Images embedded in the records are excluded; print everything else exactly as given.
━━━━━━━━━━
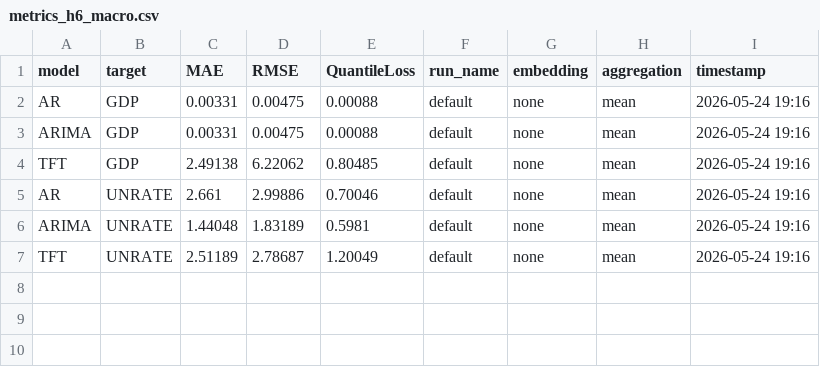
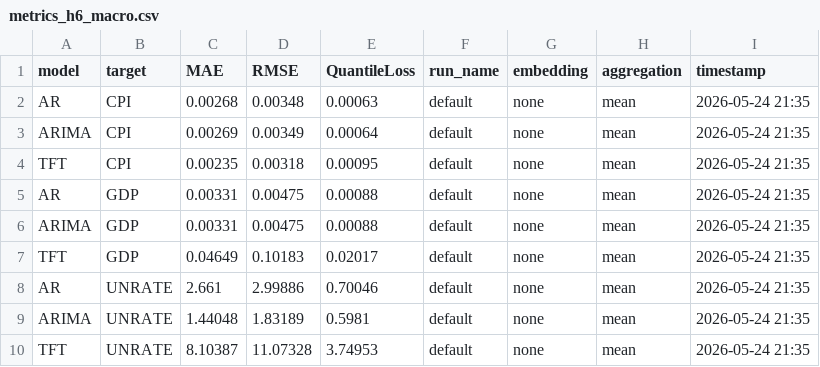
Before and after one commit to minnaheim/aml2026-group-3, a CSV file: out/holdout/default/metrics_h6_macro.csv, drawn as a sheet.

```diff
--- a/out/holdout/default/metrics_h6_macro.csv
+++ b/out/holdout/default/metrics_h6_macro.csv
@@ -1,7 +1,10 @@
 model,target,MAE,RMSE,QuantileLoss,run_name,embedding,aggregation,timestamp
-AR,GDP,0.00331,0.00475,0.00088,default,none,mean,2026-05-24 19:16
-ARIMA,GDP,0.00331,0.00475,0.00088,default,none,mean,2026-05-24 19:16
-TFT,GDP,2.49138,6.22062,0.80485,default,none,mean,2026-05-24 19:16
-AR,UNRATE,2.661,2.99886,0.70046,default,none,mean,2026-05-24 19:16
-ARIMA,UNRATE,1.44048,1.83189,0.5981,default,none,mean,2026-05-24 19:16
-TFT,UNRATE,2.51189,2.78687,1.20049,default,none,mean,2026-05-24 19:16
+AR,CPI,0.00268,0.00348,0.00063,default,none,mean,2026-05-24 21:35
+ARIMA,CPI,0.00269,0.00349,0.00064,default,none,mean,2026-05-24 21:35
+TFT,CPI,0.00235,0.00318,0.00095,default,none,mean,2026-05-24 21:35
+AR,GDP,0.00331,0.00475,0.00088,default,none,mean,2026-05-24 21:35
+ARIMA,GDP,0.00331,0.00475,0.00088,default,none,mean,2026-05-24 21:35
+TFT,GDP,0.04649,0.10183,0.02017,default,none,mean,2026-05-24 21:35
+AR,UNRATE,2.661,2.99886,0.70046,default,none,mean,2026-05-24 21:35
+ARIMA,UNRATE,1.44048,1.83189,0.5981,default,none,mean,2026-05-24 21:35
+TFT,UNRATE,8.10387,11.07328,3.74953,default,none,mean,2026-05-24 21:35
```
Also changed, not shown: 3 other files.
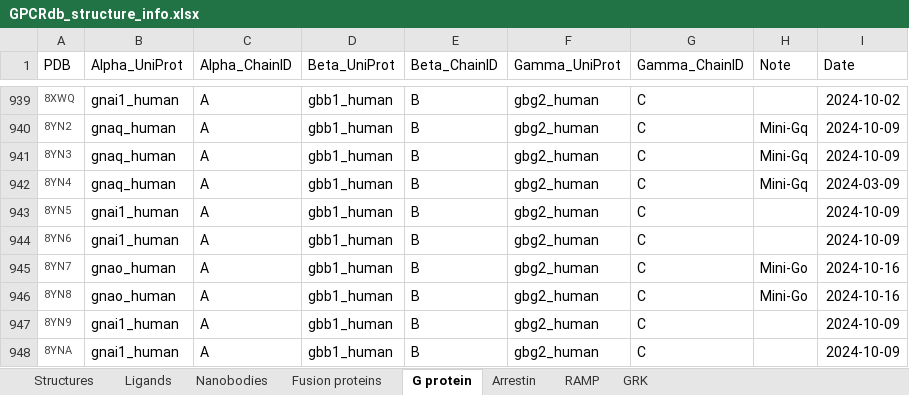
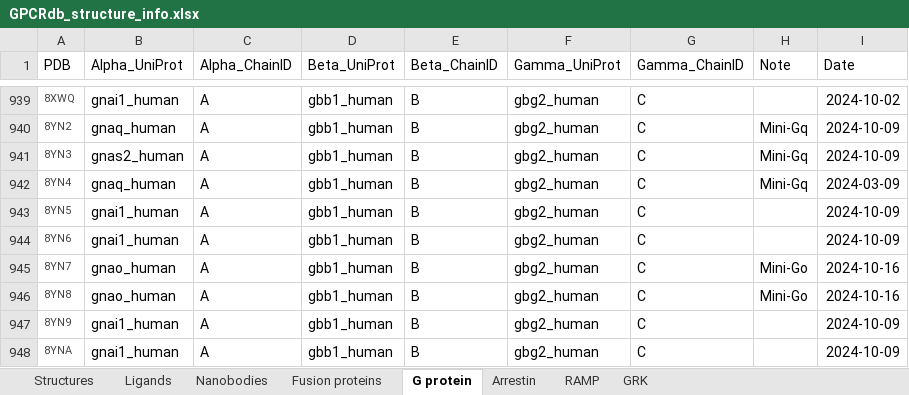
Before and after one commit to protwis/gpcrdb_data, an Excel workbook: structure_data/annotation/GPCRdb_structure_info.xlsx, sheet G protein, drawn as a sheet; only a part is shown, gaps mark what is left out; values as stored, in another font and other column widths than the file's, no borders; the diff names each change by its address in the sheet, - before the commit and + after, or states it on an @@ line.

Commit message:
FIX: 8YN3 g prot fix

```diff
--- a/structure_data/annotation/GPCRdb_structure_info.xlsx (sheet G protein)
+++ b/structure_data/annotation/GPCRdb_structure_info.xlsx (sheet G protein)
-B941 (Alpha_UniProt): gnaq_human
+B941 (Alpha_UniProt): gnas2_human
```
Also changed, not shown: 1 other file.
━━━━━━━━━━
• Answer to the problem:
Before and after one commit to minnaheim/aml2026-group-3, a CSV file: out/holdout/default/metrics_h6_macro.csv, drawn as a sheet.

```diff
--- a/out/holdout/default/metrics_h6_macro.csv
+++ b/out/holdout/default/metrics_h6_macro.csv
@@ -1,7 +1,10 @@
 model,target,MAE,RMSE,QuantileLoss,run_name,embedding,aggregation,timestamp
-AR,GDP,0.00331,0.00475,0.00088,default,none,mean,2026-05-24 19:16
-ARIMA,GDP,0.00331,0.00475,0.00088,default,none,mean,2026-05-24 19:16
-TFT,GDP,2.49138,6.22062,0.80485,default,none,mean,2026-05-24 19:16
-AR,UNRATE,2.661,2.99886,0.70046,default,none,mean,2026-05-24 19:16
-ARIMA,UNRATE,1.44048,1.83189,0.5981,default,none,mean,2026-05-24 19:16
-TFT,UNRATE,2.51189,2.78687,1.20049,default,none,mean,2026-05-24 19:16
+AR,CPI,0.00268,0.00348,0.00063,default,none,mean,2026-05-24 21:35
+ARIMA,CPI,0.00269,0.00349,0.00064,default,none,mean,2026-05-24 21:35
+TFT,CPI,0.00235,0.00318,0.00095,default,none,mean,2026-05-24 21:35
+AR,GDP,0.00331,0.00475,0.00088,default,none,mean,2026-05-24 21:35
+ARIMA,GDP,0.00331,0.00475,0.00088,default,none,mean,2026-05-24 21:35
+TFT,GDP,0.04649,0.10183,0.02017,default,none,mean,2026-05-24 21:35
+AR,UNRATE,2.661,2.99886,0.70046,default,none,mean,2026-05-24 21:35
+ARIMA,UNRATE,1.44048,1.83189,0.5981,default,none,mean,2026-05-24 21:35
+TFT,UNRATE,8.10387,11.07328,3.74953,default,none,mean,2026-05-24 21:35
```
Also changed, not shown: 3 other files.
Before and after one commit to protwis/gpcrdb_data, an Excel workbook: structure_data/annotation/GPCRdb_structure_info.xlsx, sheet G protein, drawn as a sheet; only a part is shown, gaps mark what is left out; values as stored, in another font and other column widths than the file's, no borders; the diff names each change by its address in the sheet, - before the commit and + after, or states it on an @@ line.

Commit message:
FIX: 8YN3 g prot fix

```diff
--- a/structure_data/annotation/GPCRdb_structure_info.xlsx (sheet G protein)
+++ b/structure_data/annotation/GPCRdb_structure_info.xlsx (sheet G protein)
-B941 (Alpha_UniProt): gnaq_human
+B941 (Alpha_UniProt): gnas2_human
```
Also changed, not shown: 1 other file.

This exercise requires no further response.